## EXERCISE
Scan the records below for the word "indeholder" and give only the number of lines that hold it.
═════ EXCERPTED RECORDS
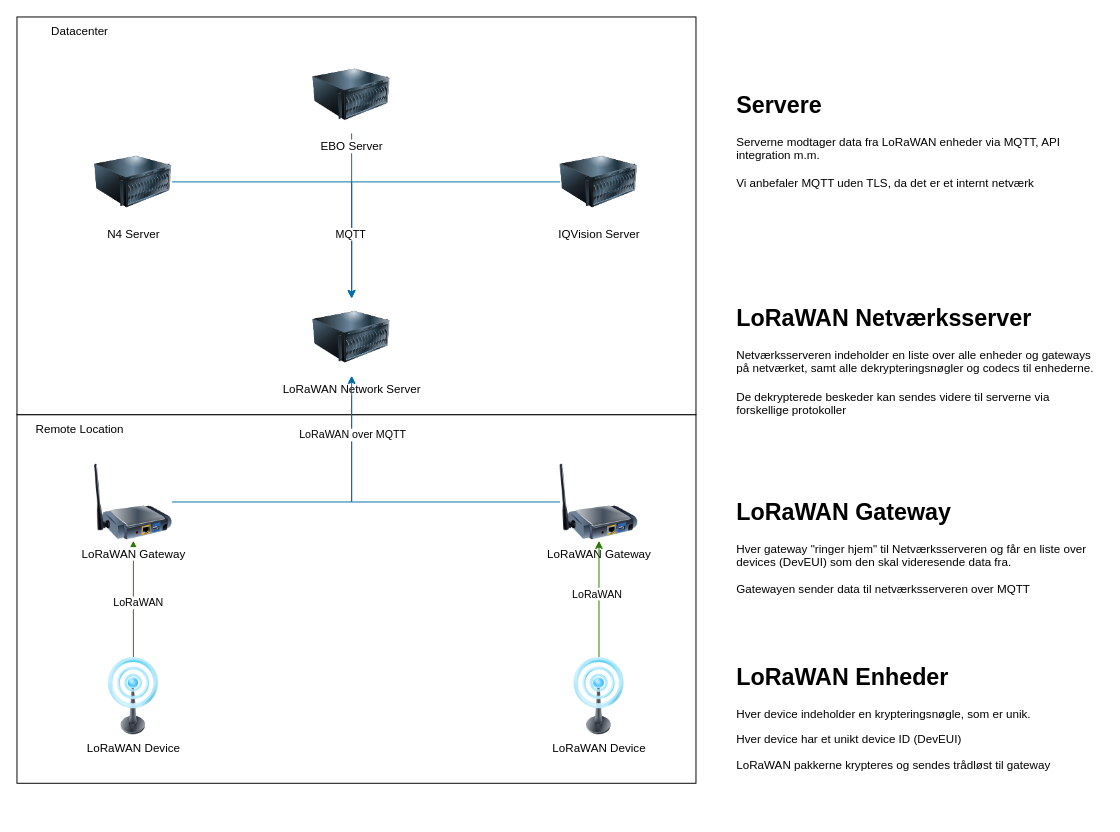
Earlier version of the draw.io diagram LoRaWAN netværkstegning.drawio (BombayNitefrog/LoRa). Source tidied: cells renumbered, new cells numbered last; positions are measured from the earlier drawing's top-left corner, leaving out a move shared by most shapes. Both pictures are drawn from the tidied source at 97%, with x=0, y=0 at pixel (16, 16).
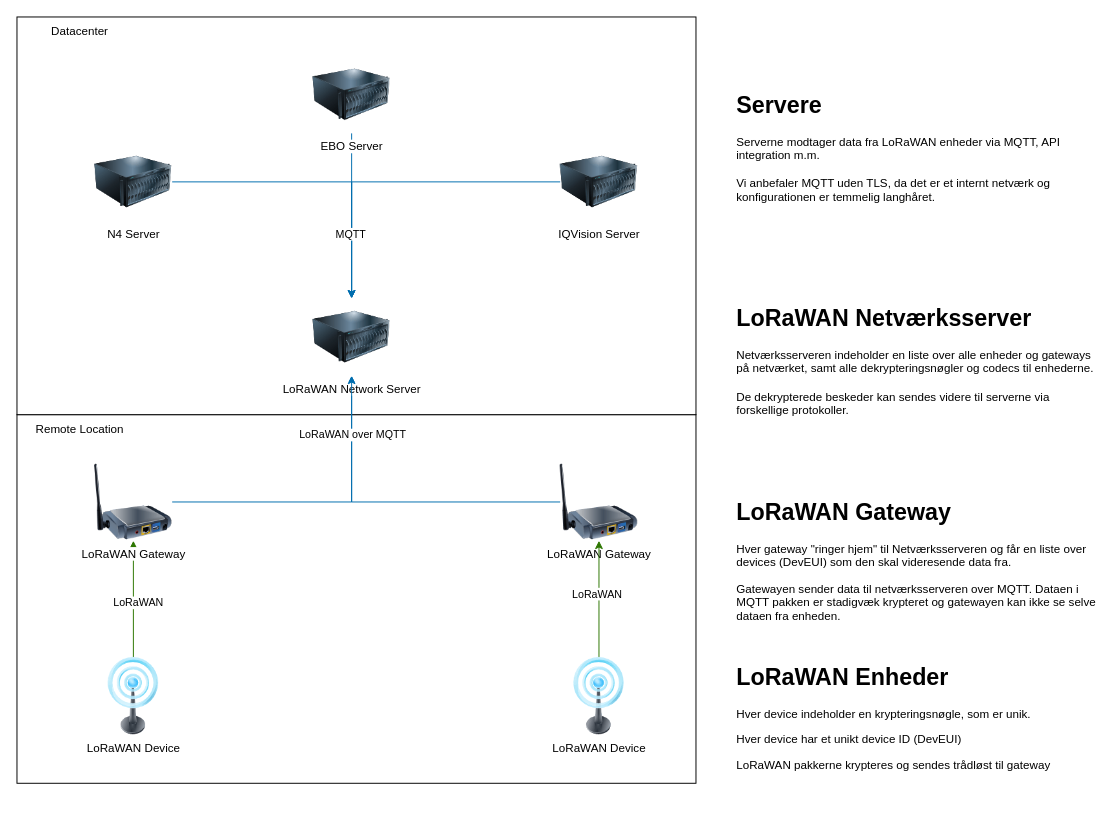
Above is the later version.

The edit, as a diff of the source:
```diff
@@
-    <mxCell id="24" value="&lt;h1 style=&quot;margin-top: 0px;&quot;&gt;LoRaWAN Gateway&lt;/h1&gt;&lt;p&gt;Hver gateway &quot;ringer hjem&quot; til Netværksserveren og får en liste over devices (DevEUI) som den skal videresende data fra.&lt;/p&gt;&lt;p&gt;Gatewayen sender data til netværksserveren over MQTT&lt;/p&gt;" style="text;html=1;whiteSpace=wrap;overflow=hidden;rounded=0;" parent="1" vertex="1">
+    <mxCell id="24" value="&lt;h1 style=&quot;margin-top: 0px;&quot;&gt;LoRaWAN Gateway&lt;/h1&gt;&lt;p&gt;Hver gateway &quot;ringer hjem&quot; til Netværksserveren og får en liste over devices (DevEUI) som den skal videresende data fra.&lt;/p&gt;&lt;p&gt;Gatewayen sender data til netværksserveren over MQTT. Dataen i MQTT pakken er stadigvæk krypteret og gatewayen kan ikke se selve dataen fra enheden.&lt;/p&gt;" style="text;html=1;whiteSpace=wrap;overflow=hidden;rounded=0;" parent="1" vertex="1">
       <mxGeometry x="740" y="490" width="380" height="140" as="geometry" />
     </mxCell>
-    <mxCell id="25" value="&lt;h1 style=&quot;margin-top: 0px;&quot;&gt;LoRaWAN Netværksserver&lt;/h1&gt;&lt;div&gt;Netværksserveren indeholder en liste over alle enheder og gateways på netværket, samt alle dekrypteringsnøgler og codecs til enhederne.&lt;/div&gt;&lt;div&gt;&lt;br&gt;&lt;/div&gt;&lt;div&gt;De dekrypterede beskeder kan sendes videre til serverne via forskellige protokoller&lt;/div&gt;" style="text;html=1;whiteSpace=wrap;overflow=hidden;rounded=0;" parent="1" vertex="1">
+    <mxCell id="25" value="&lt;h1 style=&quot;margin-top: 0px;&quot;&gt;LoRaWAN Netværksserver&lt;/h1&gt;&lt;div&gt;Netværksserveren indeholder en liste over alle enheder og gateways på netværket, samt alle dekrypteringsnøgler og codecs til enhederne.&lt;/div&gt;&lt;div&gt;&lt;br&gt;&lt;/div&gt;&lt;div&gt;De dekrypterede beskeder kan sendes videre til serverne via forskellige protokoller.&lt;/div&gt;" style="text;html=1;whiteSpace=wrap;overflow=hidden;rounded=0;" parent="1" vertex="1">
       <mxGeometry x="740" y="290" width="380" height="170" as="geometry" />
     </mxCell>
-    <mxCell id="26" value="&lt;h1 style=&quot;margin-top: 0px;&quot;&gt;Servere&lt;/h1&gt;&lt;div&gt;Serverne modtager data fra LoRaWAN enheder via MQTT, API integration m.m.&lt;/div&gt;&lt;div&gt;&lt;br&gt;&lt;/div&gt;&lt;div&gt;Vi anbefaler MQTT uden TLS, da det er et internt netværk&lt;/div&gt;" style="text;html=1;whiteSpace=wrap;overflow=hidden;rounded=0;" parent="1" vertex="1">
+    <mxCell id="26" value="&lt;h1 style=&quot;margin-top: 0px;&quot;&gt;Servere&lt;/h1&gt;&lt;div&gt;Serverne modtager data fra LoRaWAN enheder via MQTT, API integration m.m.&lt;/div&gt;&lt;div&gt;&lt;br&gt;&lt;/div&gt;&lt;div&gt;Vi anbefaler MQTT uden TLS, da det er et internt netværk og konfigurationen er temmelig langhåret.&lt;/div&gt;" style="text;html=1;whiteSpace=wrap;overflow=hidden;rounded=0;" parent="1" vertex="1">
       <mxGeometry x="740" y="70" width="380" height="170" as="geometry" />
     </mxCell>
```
══════════
## FINAL ANSWER
2